Gaslighting is harmful to those on the receiving end for a number of reasons. For instance, it can cause anxiety and depression. It also has been linked to panic attacks and nervous breakdowns. For this reason, it is extremely important to recognize when you are being gaslighted. The best way to determine whether you’re experiencing this covert form of manipulation is to ask yourself if any of the following statements is true about your life:
- You find yourself doubting your feelings or your sense of reality, and try to convince yourself that the treatment you receive is not that bad or that you are too sensitive.
- You doubt your judgment, perceptions, reality and/or abilities. As a result, you are afraid of “speaking up” or expressing your emotions. You have learned that sharing your opinion usually makes you feel worse in the end. So, you stay silent instead.
- You feel vulnerable and insecure. As a result, you often feel like you “walk on eggshells” around your partner/friend/family member. You feel on edge and lack self-esteem.
- You feel trapped, alone and powerless. And you are convinced that everyone around you thinks you are strange, crazy or unstable just like your partner/friend/family member says you are.

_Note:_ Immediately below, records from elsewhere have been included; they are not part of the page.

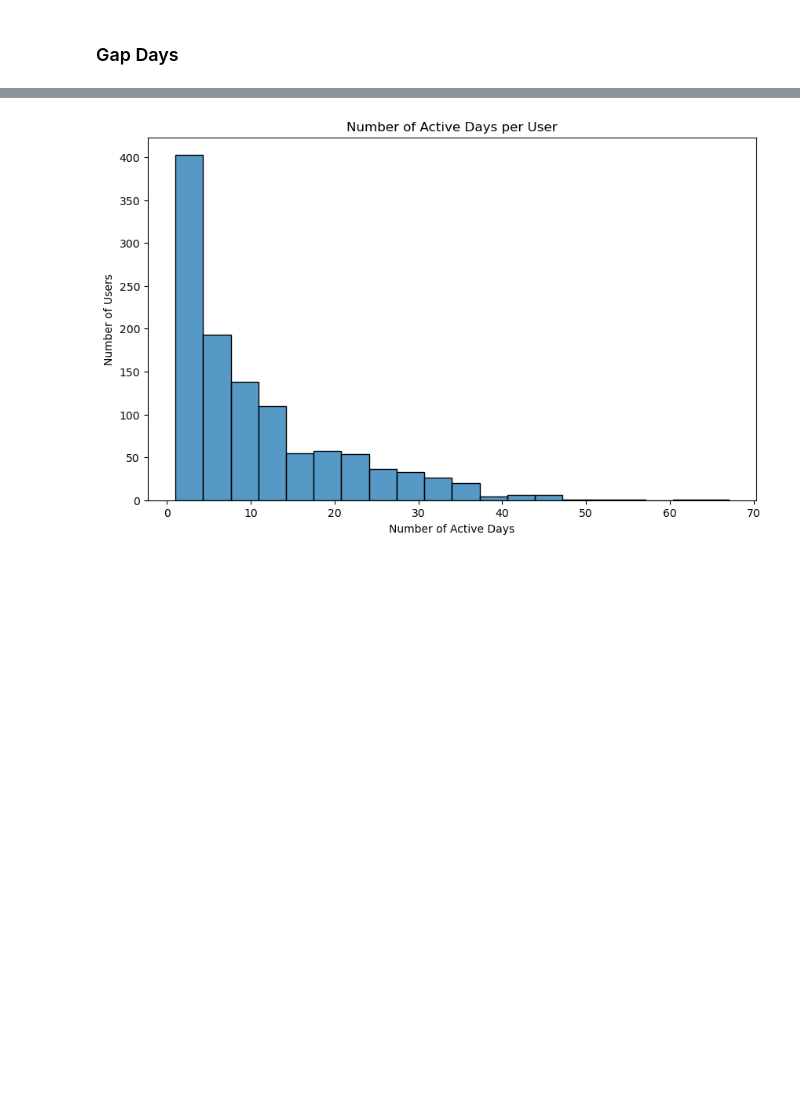
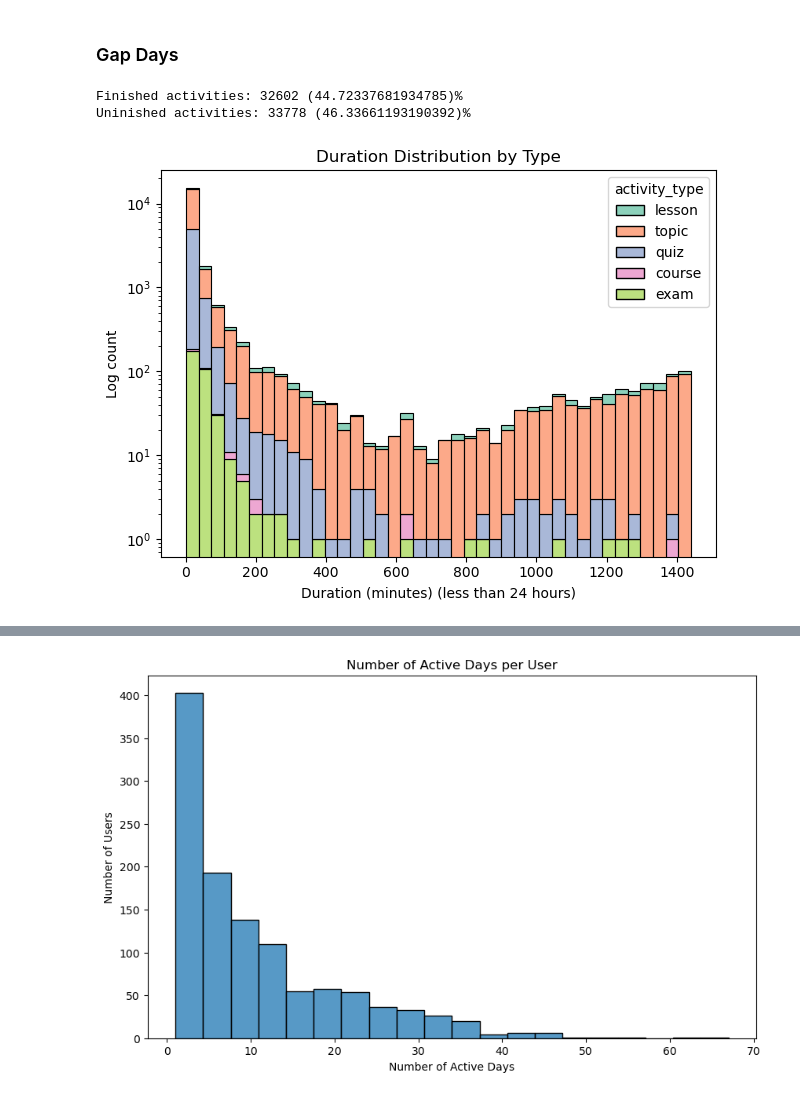
Before and after one commit to malenraychev/BigMMMBehaviour, a Jupyter notebook: preprocessing.ipynb, the cells around one changed output, grey strips where cells are left out. Cells and saved outputs as stored; diff of their text form; code cells hidden in the pictures; blank space fills up the shorter version.

```diff
--- a/preprocessing.ipynb
+++ b/preprocessing.ipynb
@@ -15,3 +16,53 @@ activity = pd.read_csv(f'{PROVIDED_DATA_DIR}/activity.csv')
 activity['activity_started'] = pd.to_datetime(activity['activity_started'], unit='s')
 activity['activity_completed'] = pd.to_datetime(activity['activity_completed'], unit='s')
 activity['activity_updated'] = pd.to_datetime(activity['activity_updated'], unit='s')
+
+# Extract date of the day each activity started for later grouping
+activity['start_date'] = pd.to_datetime(activity['activity_started'].dt.date, errors='coerce')
+
+# Filter out weird 1970 end times etc.
+activity.loc[activity['activity_completed'].dt.year < 2020, 'activity_completed'] = pd.NaT
+# %%
+# Split into finished and unfinished activities
+
+finished_activities = activity[activity['activity_completed'].notna()]
+finished_activities = finished_activities.assign(activity_duration=(finished_activities['activity_completed'] -
+                                                                   finished_activities['activity_started']).dt.total_seconds()).drop(columns='activity_completed')
+
+# Set a minimum duration
+minimum_duration_seconds = 60
+finished_activities = finished_activities[finished_activities['activity_duration']>=minimum_duration_seconds]
+
+unfinished_activities = activity[activity['activity_completed'].isna()]
+
+print(f"Finished activities: {finished_activities.shape[0]} ({100*finished_activities.shape[0]/activity.shape[0]})%")
+print(f"Uninished activities: {unfinished_activities.shape[0]} ({100*unfinished_activities.shape[0]/activity.shape[0]})%")
+# %% [output]
+Finished activities: 32602 (44.72337681934785)%
+Uninished activities: 33778 (46.33661193190392)%
+# %%
+# Split finished activities into those who are finished within the day and those who span multiple days
+
+single_day_activities = finished_activities[finished_activities['activity_duration']<86400]
+multi_day_activities = finished_activities[finished_activities['activity_duration']>=86400]
+# %%
+## TODO better text
+
+sns.histplot(
+    data=single_day_activities,
+    x=single_day_activities['activity_duration']/60,
+    hue='activity_type',
+    multiple='stack',
+    bins=40,
+    kde=False,
+    palette='Set2'
+)
+
+plt.yscale('log')
+plt.xlabel('Duration (minutes) (less than 24 hours)')
+plt.ylabel('Log count')
+plt.title('Duration Distribution by Type')
+plt.tight_layout()
+plt.show()
+# %% [output]
+[figure, added]
```
Also changed, not shown: parts of 10 cells of this notebook.
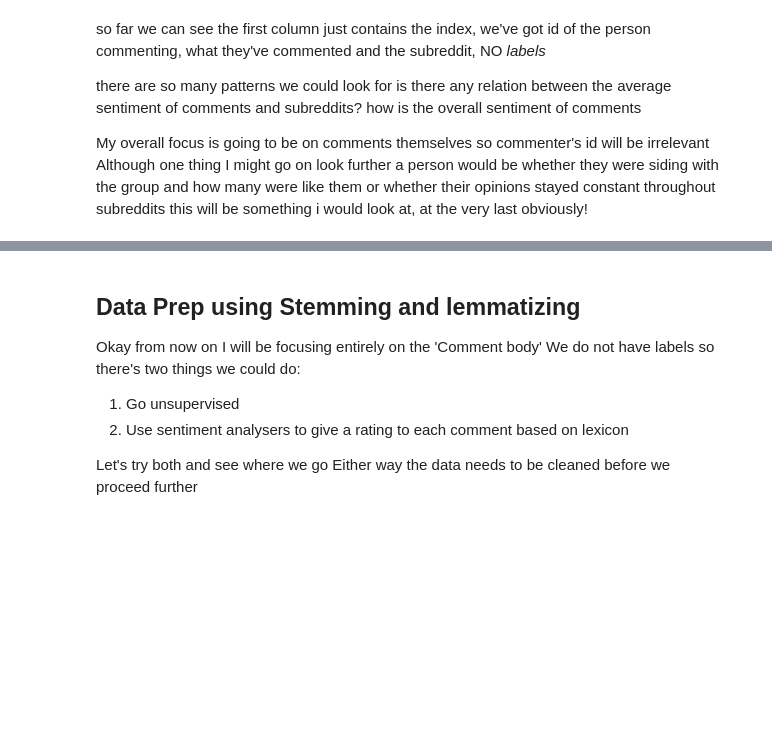
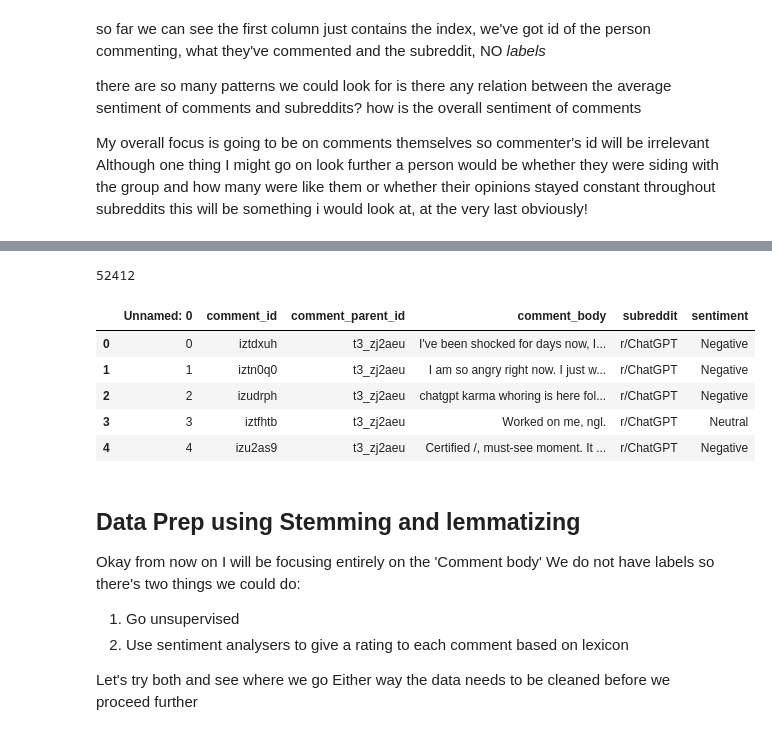
Before and after one commit to lakshmipriya-ragupathi/kaggle-datasets, a Jupyter notebook: reddit-comments-analysis-using-nlp-and-dl.ipynb, the cells around one changed output, grey strips where cells are left out. Drawn from its saved outputs; the diff is of its cells as text; code cells hidden in the pictures; blank space fills up the shorter version.

Commit message:
Kaggle Notebook | Reddit Comments Analysis using NLP and DL | Version 5

```diff
--- a/reddit-comments-analysis-using-nlp-and-dl.ipynb
+++ b/reddit-comments-analysis-using-nlp-and-dl.ipynb
@@ -89,3 +122,47 @@ plt.show()
+# %%
+len(df_1['comment_body'])
+# %% [output]
+52412
+# %%
+def clean(text):
+    text = re.sub('https?://\S+|www\.\S+', '', text)
+    text = re.sub(r'\s+', ' ', text, flags=re.I)
+    text = re.sub('\[.*?\]', '', text)
+    text = re.sub('\n', '', text)
+    text = re.sub('\w*\d\w*', '', text)
+    text = re.sub('<.*?>+', '', text)
+    return text
+
+
+
+df_1['comment_body'] = df_1['comment_body'].apply(lambda x:clean(x))
+from vaderSentiment.vaderSentiment import SentimentIntensityAnalyzer
+analyser = SentimentIntensityAnalyzer()
+scores=[]
+for index, row in df_1.dropna().iterrows():
+    score = analyser.polarity_scores(row['comment_body'])
+    score=score['compound']
+    scores.append(score)
+
+sentiment=[]
+for i in scores:
+    if i>=0.05:
+        sentiment.append('Positive')
+    elif i<=(-0.05):
+        sentiment.append('Negative')
+    else:
+        sentiment.append('Neutral')
+
+df_1['sentiment']=pd.Series(np.array(sentiment))
+# %%
+df_1.head()
+# %% [output]
+|  | Unnamed: 0 | comment_id | comment_parent_id | comment_body | subreddit | sentiment |
+| 0 | 0 | iztdxuh | t3_zj2aeu | I've been shocked for days now, I... | r/ChatGPT | Negative |
+| 1 | 1 | iztn0q0 | t3_zj2aeu | I am so angry right now. I just w... | r/ChatGPT | Negative |
+| 2 | 2 | izudrph | t3_zj2aeu | chatgpt karma whoring is here fol... | r/ChatGPT | Negative |
+| 3 | 3 | iztfhtb | t3_zj2aeu | Worked on me, ngl. | r/ChatGPT | Neutral |
+| 4 | 4 | izu2as9 | t3_zj2aeu | Certified /, must-see moment. It ... | r/ChatGPT | Negative |
 # %% [markdown]
 ## Data Prep using Stemming and lemmatizing
 
```
Also changed, not shown: parts of 18 cells of this notebook.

- Your partner/friend/family member’s words make you feel like you are wrong, stupid, crazy or inadequate. Sometimes you even find yourself repeating these statements to yourself.
- You are disappointed in who you have become. For instance, you feel like you are weak and passive and that you used to be stronger and more assertive in the past.
- Your partner/friend/family member’s behavior confuses you—with actions that appear like Dr. Jekyll and Mr. Hyde.
- Your partner/friend/family member minimizes hurtful behaviors or words by saying something like: “I was just joking” or “You are too sensitive.” Even if they were teasing, it still needs to be acknowledged.
- You feel like something terrible is about to happen when you are around your partner/friend/family member. This may include feeling threatened and on-edge but you don’t know why.
- You feel the need to apologize all the time for what you do or who you are.
- You feel like you are never “good enough.” As a result, you try to live up to the expectations and demands of others, even if they are unreasonable.
- You frequently second-guess your memories and wonder if you accurately remember the details of past events. You may have even stopped trying to share what you remember for fear that it is wrong.
- You apologize all the time for what you do or who you are, assuming people are disappointed in you or that you have somehow screwed up.
- You wonder if there’s something fundamentally wrong with you. In other words, you worry that you might truly be crazy, neurotic or “losing it.”
- You find it hard to make decisions because you distrust yourself. You would rather allow your partner/friend/family member to make decisions for you or avoid decision-making altogether.
If you can identify with any of these signs of gaslighting or to be a victim of gaslighting, it is important that you seek professional help right away. Your doctor can recommend a counselor who is equipped to help you process and deal with what is happening to you. In the meantime, remember that you are not to blame for what you are experiencing. The person gaslighting you is making a choice to behave this way. He or she is to blame. You did not ask for it. You did not cause it. And you did not bring it upon yourself.